The hardest part of being a pet parent is that final parting. While it is entirely normal to grieve for a lost pet, unfortunately many people are left with regrets or feelings of guilt over their pet's passing. Of course, the vast majority of pet parents are loving, caring people who did their very best and made a responsible decision to end their pet's suffering. However, the pet's absence leaves such a gaping hole that questions such as "What if.." and "Why didn't I…" haunt the individual.
A final parting is never going to be easy. But by preparing, it's possible to experience a sense of peace, where grieving is done in a healthy way and you are able to appreciate the pet's life rather than focus on their death.
It is human nature to deny the obvious.

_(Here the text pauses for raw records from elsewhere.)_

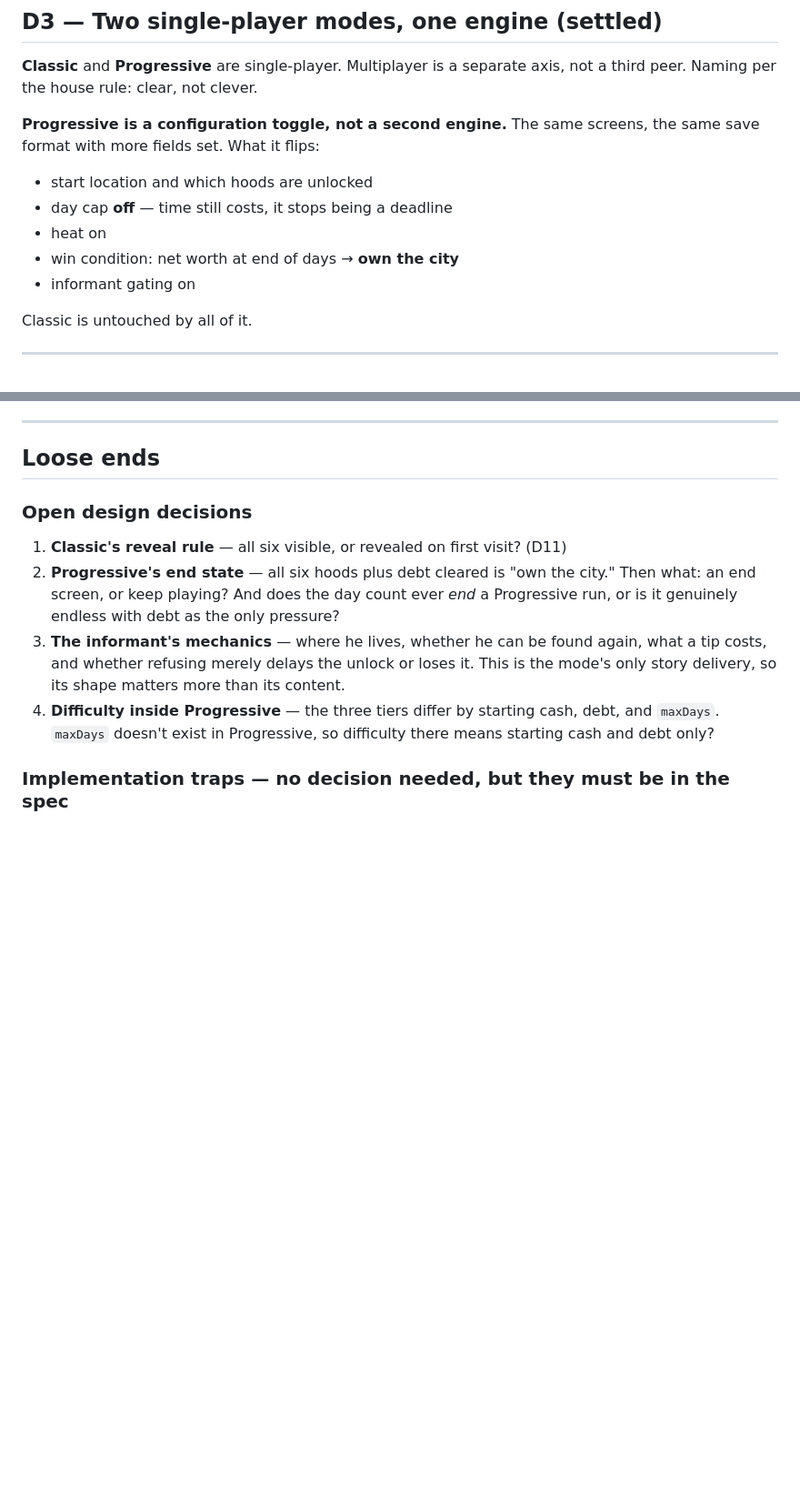
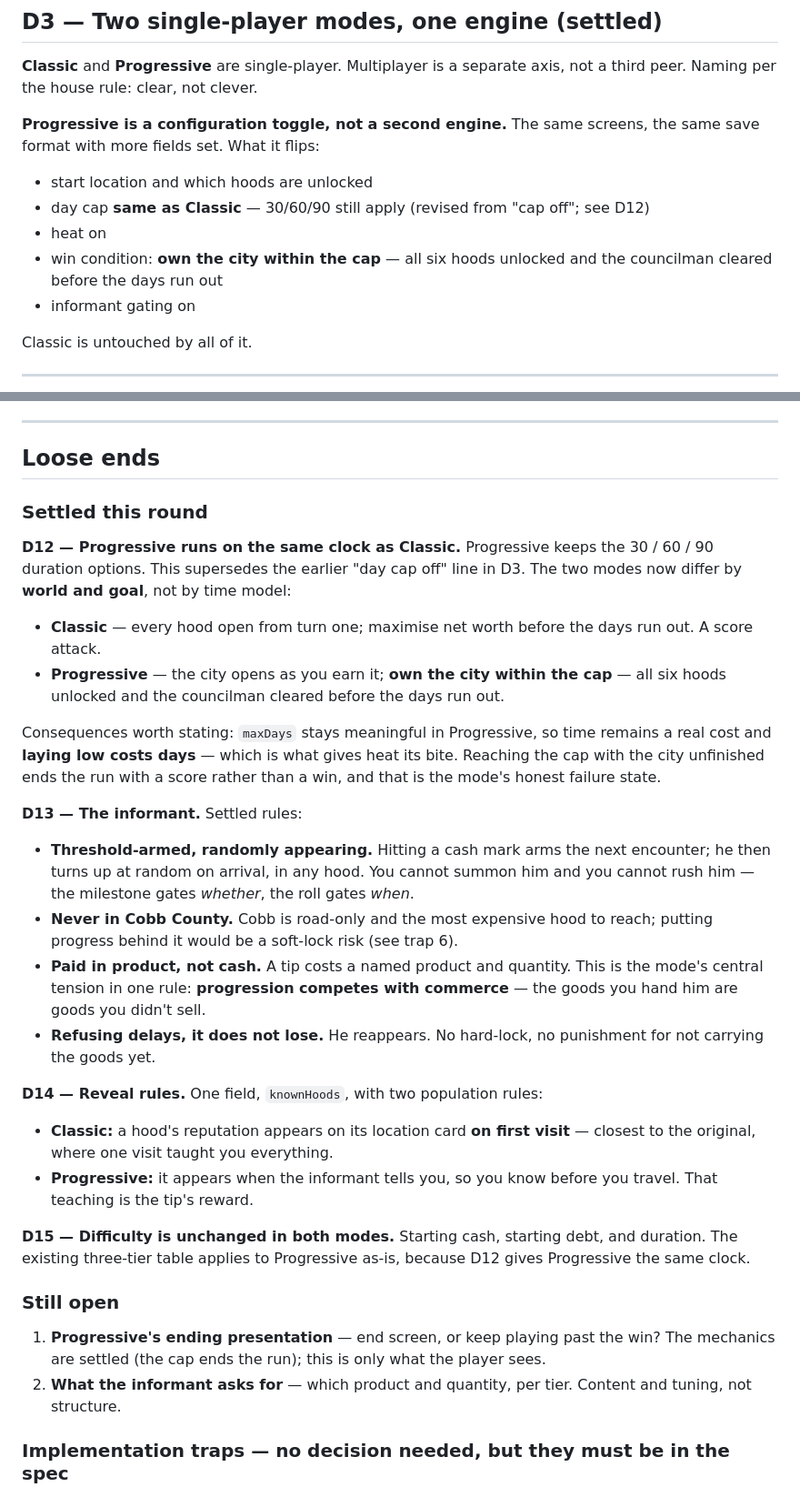
Before and after one commit to AKSystems-mail/dope-wars-atlanta, a Markdown page: docs/DESIGN_DECISIONS.md, 2 parts joined by grey strips. Shown at 91% size. Drawn GitHub-style; blank space fills up the shorter version.

Commit message:
docs: Progressive shares Classic's clock; informant and reveal rules settled
D12 (supersedes the 'no day cap' line in D3): Progressive keeps the 30/60/90 duration
options. The modes now differ by world and goal rather than by time model - Classic
maximises net worth before the days run out, Progressive requires owning the city
within the cap (all six hoods unlocked, councilman cleared). maxDays staying
meaningful is what makes time a real cost in Progressive and what gives heat its
bite, since laying low costs days. Reaching the cap with the city unfinished ends the
run with a score, which is the mode's honest failure state.

D13: the informant is threshold-armed but randomly appearing - the milestone gates
whether he can show, the roll gates when. Never in Cobb County, which is road-only
and the most expensive hood to reach, so progress behind it would be a soft-lock
risk. Paid in product rather than cash, which makes the mode's central tension one
rule: progression competes with commerce, because the goods handed over are goods not
sold. Refusing delays rather than loses; he reappears.

D14: one knownHoods field with two population rules - Classic reveals a hood's
reputation on first visit, Progressive when the informant tells you.

D15: difficulty is unchanged in both modes, because D12 gives Progressive the same
clock. The existing three-tier table applies as-is.

Net effect: three of the four answers removed differences rather than adding them.
Progressive now reuses the duration system and the difficulty table wholesale.

```diff
--- a/docs/DESIGN_DECISIONS.md
+++ b/docs/DESIGN_DECISIONS.md
@@ -89,9 +89,10 @@ not a third peer. Naming per the house rule: clear, not clever.
 the same save format with more fields set. What it flips:
 
 - start location and which hoods are unlocked
-- day cap **off** — time still costs, it stops being a deadline
+- day cap **same as Classic** — 30/60/90 still apply (revised from "cap off"; see D12)
 - heat on
-- win condition: net worth at end of days → **own the city**
+- win condition: **own the city within the cap** — all six hoods unlocked and the
+  councilman cleared before the days run out
 - informant gating on
 
 Classic is untouched by all of it.
@@ -277,18 +278,52 @@ known for (cheap source) and what it pays for (premium) — appears on the exist
 
 ## Loose ends
 
-### Open design decisions
+### Settled this round
 
-1. **Classic's reveal rule** — all six visible, or revealed on first visit? (D11)
-2. **Progressive's end state** — all six hoods plus debt cleared is "own the city."
-   Then what: an end screen, or keep playing? And does the day count ever *end* a
-   Progressive run, or is it genuinely endless with debt as the only pressure?
-3. **The informant's mechanics** — where he lives, whether he can be found again, what
-   a tip costs, and whether refusing merely delays the unlock or loses it. This is the
-   mode's only story delivery, so its shape matters more than its content.
-4. **Difficulty inside Progressive** — the three tiers differ by starting cash, debt,
-   and `maxDays`. `maxDays` doesn't exist in Progressive, so difficulty there means
-   starting cash and debt only?
+**D12 — Progressive runs on the same clock as Classic.** Progressive keeps the
+30 / 60 / 90 duration options. This supersedes the earlier "day cap off" line in D3.
+The two modes now differ by **world and goal**, not by time model:
+
+- **Classic** — every hood open from turn one; maximise net worth before the days run
+  out. A score attack.
+- **Progressive** — the city opens as you earn it; **own the city within the cap** —
+  all six hoods unlocked and the councilman cleared before the days run out.
+
+Consequences worth stating: `maxDays` stays meaningful in Progressive, so time remains
+a real cost and **laying low costs days** — which is what gives heat its bite. Reaching
+the cap with the city unfinished ends the run with a score rather than a win, and that
+is the mode's honest failure state.
+
+**D13 — The informant.** Settled rules:
+
+- **Threshold-armed, randomly appearing.** Hitting a cash mark arms the next encounter;
+  he then turns up at random on arrival, in any hood. You cannot summon him and you
+  cannot rush him — the milestone gates *whether*, the roll gates *when*.
+- **Never in Cobb County.** Cobb is road-only and the most expensive hood to reach;
+  putting progress behind it would be a soft-lock risk (see trap 6).
+- **Paid in product, not cash.** A tip costs a named product and quantity. This is the
+  mode's central tension in one rule: **progression competes with commerce** — the
+  goods you hand him are goods you didn't sell.
+- **Refusing delays, it does not lose.** He reappears. No hard-lock, no punishment for
+  not carrying the goods yet.
+
+**D14 — Reveal rules.** One field, `knownHoods`, with two population rules:
+
+- **Classic:** a hood's reputation appears on its location card **on first visit** —
+  closest to the original, where one visit taught you everything.
+- **Progressive:** it appears when the informant tells you, so you know before you
+  travel. That teaching is the tip's reward.
+
+**D15 — Difficulty is unchanged in both modes.** Starting cash, starting debt, and
+duration. The existing three-tier table applies to Progressive as-is, because D12 gives
+Progressive the same clock.
+
+### Still open
+
+1. **Progressive's ending presentation** — end screen, or keep playing past the win?
+   The mechanics are settled (the cap ends the run); this is only what the player sees.
+2. **What the informant asks for** — which product and quantity, per tier. Content and
+   tuning, not structure.
 
 ### Implementation traps — no decision needed, but they must be in the spec
 
```
Also changed, not shown: SPEC.md (+1 -1 lines).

When a pet is terminally ill, we tend to 'move the goal post.' This is a good and a bad thing. For example, the house-trained dog who is now incontinent, is never punished but quietly cleaned up and made comfortable. But the danger of accepting this new state of affairs is failing to recognize how, in his younger life, soiling himself would have been hugely distressing.
Avoid entering a state of denial about what is in front of your eyes. Be realistic about your pet's actual quality of life and how much they have changed. It can be helpful to write down what your pet enjoyed doing most in their younger years, and then comparing this to how they are now. Doing this helps with end-of-life decision making, and reduces feelings of guilt.
Don't bottle up your emotions. Identify like-minded people, perhaps other dog walkers or friends with cats, who can understand the pain you are going through. At each stage talk to them about your concerns, doubts, fears, and sadness.
OK, not everyone understands the impact of losing a beloved pet. If this is the case, know this is their loss not yours, and chose to confide in someone else.
When your pet is nearing the end, don't stay home with them all the time. It may be tempting to spend every last moment by their side, but in fact, most pets prefer a normal routine, which includes you going to work as usual. In addition, you then have 'normal' to return to after their passing and the healing company of people who know and understand your recent loss.
A dignified, pain-free passing can be a source of great comfort to those left behind. Don't be afraid to discuss and plan with family, how you want the pet to pass. This could mean the vet visiting the home or taking the pet to the clinic.
Think about where your pet is most relaxed and what would cause the least amount of stress. Discuss your wishes with the vet, who may be able to suggest sedation for the anxious animal or even a visit to place a catheter, ahead of the actual passing.
Part of that planning includes telling the pet how much you love them, and thinking about what you might regret leaving unsaid.
It isn't betraying your pet to plan for whether to bury or cremate them. Speak to the vet about the practicalities ahead of time. This allows you to fully concentrate on the pet, on the day itself, while knowing the arrangements for afterwards are taken care of.
And finally, allow yourself to grieve.
However, for some people the sense of loss is overwhelming and they struggle to cope. If this happens, please, speak to your vet who can put you in touch with a grief counselor who specializes in pet loss. They can suggest ways of coming to terms with that empty basket and ease your understandable sense of despair.